Scan the data beneath this task and copy each line that includes "latest".

(Web interface edit records)
##############################

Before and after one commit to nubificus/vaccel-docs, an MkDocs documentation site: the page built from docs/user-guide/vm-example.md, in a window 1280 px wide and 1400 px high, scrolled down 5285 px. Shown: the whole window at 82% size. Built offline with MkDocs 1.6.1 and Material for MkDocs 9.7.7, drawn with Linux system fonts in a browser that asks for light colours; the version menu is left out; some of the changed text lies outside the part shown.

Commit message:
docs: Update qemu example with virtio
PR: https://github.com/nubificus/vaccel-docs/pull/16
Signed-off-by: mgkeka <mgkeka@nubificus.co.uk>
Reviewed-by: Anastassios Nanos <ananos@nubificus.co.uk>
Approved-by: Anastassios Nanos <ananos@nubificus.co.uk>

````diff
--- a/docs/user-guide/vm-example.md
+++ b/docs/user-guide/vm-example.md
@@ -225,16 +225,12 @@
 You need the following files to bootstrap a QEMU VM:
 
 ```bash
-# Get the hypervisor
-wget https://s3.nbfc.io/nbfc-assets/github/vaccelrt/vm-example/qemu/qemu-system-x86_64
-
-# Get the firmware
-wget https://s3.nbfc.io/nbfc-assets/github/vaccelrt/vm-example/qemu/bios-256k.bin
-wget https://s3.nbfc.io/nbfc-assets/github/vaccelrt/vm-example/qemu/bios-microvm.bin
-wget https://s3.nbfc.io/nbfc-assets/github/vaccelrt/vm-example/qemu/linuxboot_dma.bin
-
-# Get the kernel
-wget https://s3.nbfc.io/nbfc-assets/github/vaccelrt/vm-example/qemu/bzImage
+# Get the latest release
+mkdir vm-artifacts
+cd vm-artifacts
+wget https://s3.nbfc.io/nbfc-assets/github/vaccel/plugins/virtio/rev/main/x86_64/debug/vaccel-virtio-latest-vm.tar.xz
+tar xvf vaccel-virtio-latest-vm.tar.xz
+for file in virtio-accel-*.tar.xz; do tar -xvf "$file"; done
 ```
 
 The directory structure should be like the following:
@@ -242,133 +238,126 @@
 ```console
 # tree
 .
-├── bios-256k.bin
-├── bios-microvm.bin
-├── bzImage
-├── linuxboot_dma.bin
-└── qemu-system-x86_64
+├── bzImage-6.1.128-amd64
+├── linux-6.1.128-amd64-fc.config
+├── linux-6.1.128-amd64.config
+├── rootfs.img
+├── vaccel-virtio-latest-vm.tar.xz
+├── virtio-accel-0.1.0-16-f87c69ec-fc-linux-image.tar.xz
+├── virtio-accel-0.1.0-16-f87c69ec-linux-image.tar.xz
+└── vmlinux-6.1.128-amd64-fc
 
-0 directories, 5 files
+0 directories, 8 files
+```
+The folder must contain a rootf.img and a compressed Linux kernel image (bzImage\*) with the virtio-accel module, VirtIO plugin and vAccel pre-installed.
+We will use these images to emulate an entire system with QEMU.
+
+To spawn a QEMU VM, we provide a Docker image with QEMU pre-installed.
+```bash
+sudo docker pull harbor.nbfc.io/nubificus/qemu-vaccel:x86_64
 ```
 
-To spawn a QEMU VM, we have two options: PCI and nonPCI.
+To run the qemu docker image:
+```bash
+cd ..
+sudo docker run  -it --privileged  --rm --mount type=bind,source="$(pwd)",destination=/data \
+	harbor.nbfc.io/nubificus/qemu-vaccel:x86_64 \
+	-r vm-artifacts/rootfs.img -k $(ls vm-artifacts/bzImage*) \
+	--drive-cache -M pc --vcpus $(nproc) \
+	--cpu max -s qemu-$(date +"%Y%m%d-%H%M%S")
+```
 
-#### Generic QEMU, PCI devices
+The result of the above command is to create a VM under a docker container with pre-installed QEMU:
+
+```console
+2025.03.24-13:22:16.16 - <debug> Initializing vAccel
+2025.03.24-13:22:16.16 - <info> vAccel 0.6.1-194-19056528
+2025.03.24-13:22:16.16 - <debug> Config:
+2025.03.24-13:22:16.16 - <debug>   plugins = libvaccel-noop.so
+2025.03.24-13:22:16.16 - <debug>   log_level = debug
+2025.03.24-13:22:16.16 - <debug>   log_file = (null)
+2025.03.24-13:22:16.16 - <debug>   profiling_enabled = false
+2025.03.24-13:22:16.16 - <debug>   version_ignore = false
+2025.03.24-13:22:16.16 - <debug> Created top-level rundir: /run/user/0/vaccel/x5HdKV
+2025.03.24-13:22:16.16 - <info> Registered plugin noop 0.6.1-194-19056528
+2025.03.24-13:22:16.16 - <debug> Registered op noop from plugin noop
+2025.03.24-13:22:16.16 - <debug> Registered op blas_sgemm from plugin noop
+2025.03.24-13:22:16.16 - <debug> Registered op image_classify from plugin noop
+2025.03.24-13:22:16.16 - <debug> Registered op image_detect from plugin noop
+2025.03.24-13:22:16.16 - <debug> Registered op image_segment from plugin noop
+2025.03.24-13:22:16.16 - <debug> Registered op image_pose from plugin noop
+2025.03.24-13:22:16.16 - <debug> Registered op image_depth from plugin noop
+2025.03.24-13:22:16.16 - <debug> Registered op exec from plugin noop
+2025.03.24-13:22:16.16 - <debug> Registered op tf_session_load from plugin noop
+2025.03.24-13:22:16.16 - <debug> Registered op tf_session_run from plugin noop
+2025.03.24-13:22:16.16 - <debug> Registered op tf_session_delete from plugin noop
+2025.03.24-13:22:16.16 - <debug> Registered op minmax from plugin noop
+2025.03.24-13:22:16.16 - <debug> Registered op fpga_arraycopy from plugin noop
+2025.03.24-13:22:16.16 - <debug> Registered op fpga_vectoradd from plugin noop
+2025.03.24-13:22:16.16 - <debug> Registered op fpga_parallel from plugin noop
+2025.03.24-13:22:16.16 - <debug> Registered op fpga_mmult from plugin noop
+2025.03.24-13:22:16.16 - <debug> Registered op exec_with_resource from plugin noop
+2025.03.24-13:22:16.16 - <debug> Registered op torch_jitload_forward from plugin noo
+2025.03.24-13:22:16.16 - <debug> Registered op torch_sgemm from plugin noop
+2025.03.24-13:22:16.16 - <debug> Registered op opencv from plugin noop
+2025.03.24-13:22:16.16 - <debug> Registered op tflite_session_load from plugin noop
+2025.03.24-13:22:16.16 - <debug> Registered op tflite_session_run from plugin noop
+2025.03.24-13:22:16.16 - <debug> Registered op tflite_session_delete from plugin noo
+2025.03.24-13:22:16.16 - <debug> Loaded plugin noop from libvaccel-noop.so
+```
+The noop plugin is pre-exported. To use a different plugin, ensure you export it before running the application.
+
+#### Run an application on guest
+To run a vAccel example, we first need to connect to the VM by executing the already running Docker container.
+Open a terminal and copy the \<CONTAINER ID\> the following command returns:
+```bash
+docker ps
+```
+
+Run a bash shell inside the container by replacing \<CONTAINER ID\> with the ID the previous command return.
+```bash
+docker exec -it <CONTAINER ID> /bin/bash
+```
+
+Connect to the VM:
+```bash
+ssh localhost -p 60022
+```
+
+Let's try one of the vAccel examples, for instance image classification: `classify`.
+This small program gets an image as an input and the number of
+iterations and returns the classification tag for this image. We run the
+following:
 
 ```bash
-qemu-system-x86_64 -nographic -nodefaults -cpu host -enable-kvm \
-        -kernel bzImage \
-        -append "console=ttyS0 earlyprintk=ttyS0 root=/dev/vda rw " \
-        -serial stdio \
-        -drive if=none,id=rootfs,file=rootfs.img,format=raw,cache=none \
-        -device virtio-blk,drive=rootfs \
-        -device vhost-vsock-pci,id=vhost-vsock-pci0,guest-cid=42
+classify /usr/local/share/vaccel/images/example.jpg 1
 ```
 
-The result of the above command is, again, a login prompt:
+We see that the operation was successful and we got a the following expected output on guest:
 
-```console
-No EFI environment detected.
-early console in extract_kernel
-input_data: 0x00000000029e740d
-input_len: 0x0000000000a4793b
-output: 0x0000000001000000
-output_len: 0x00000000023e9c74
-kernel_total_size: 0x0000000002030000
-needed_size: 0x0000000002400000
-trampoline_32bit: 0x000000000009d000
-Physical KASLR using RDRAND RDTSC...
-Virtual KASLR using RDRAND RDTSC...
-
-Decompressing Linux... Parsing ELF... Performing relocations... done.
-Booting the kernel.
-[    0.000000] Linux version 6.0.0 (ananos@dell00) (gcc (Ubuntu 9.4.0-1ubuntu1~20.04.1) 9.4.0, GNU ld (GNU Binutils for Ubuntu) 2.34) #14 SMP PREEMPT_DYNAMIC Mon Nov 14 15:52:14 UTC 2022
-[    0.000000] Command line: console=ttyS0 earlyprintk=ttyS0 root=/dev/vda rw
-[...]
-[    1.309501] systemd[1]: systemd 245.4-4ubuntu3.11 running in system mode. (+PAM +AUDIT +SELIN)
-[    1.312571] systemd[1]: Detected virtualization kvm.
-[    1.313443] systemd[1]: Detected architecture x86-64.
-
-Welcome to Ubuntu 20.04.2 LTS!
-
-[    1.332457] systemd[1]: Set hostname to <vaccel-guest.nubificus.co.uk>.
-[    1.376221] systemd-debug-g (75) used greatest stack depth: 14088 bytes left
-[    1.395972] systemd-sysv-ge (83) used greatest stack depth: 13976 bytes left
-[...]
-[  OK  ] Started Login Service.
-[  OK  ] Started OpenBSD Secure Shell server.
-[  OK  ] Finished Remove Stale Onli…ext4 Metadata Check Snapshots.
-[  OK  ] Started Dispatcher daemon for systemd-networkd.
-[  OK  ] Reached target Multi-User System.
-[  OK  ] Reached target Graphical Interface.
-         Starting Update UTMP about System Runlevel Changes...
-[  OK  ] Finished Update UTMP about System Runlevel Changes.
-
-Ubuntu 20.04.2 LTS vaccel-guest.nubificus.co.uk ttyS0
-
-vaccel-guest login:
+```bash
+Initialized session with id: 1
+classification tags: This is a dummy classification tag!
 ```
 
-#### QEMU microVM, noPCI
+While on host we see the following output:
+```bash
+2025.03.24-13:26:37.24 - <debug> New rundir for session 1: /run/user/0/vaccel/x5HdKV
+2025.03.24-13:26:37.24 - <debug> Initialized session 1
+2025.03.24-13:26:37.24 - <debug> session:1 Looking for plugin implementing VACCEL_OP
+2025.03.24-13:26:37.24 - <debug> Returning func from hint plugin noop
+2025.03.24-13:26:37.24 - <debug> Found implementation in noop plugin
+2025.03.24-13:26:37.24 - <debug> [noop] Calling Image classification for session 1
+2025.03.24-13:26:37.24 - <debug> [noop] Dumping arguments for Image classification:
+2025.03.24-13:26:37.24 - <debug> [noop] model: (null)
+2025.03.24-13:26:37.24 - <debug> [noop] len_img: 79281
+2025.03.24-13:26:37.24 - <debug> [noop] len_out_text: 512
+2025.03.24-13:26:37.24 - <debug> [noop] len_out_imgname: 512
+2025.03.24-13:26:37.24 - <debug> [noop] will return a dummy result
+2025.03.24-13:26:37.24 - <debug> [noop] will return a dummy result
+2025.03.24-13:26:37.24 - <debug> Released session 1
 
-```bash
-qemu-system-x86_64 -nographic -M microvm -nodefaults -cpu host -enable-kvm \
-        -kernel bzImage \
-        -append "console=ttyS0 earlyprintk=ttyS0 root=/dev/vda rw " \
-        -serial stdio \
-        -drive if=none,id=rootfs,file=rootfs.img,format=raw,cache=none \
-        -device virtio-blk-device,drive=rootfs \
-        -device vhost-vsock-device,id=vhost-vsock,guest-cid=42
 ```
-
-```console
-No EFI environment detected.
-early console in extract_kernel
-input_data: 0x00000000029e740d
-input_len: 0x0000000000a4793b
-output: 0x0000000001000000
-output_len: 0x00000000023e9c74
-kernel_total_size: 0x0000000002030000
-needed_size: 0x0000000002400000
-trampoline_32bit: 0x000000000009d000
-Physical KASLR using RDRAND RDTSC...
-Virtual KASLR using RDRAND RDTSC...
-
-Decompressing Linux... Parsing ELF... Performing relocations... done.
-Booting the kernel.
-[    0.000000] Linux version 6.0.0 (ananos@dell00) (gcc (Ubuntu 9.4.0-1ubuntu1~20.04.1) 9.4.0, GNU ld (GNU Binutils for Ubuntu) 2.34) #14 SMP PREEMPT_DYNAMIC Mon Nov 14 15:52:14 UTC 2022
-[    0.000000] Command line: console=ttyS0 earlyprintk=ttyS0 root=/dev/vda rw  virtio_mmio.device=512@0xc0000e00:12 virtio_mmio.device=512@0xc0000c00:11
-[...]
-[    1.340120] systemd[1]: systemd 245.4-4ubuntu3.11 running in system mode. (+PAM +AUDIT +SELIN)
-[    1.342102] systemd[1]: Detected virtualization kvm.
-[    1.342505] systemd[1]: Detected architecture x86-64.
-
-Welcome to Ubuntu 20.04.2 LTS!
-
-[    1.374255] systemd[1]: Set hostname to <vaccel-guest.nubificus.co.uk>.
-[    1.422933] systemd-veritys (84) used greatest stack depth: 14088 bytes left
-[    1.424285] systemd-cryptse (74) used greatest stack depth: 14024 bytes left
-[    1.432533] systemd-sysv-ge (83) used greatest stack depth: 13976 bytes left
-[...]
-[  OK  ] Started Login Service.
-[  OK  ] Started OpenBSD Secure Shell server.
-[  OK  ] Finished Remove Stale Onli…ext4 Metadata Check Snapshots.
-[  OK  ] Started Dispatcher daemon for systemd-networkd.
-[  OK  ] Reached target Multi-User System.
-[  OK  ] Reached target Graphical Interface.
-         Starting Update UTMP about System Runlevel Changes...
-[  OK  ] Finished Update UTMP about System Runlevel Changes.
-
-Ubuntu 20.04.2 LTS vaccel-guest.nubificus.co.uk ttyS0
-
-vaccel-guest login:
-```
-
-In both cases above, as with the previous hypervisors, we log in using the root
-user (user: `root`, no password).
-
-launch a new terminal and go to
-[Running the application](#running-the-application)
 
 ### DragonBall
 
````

##############################

# Answer section
+# Get the latest release
+wget https://s3.nbfc.io/nbfc-assets/github/vaccel/plugins/virtio/rev/main/x86_64/debug/vaccel-virtio-latest-vm.tar.xz
+tar xvf vaccel-virtio-latest-vm.tar.xz
+├── vaccel-virtio-latest-vm.tar.xz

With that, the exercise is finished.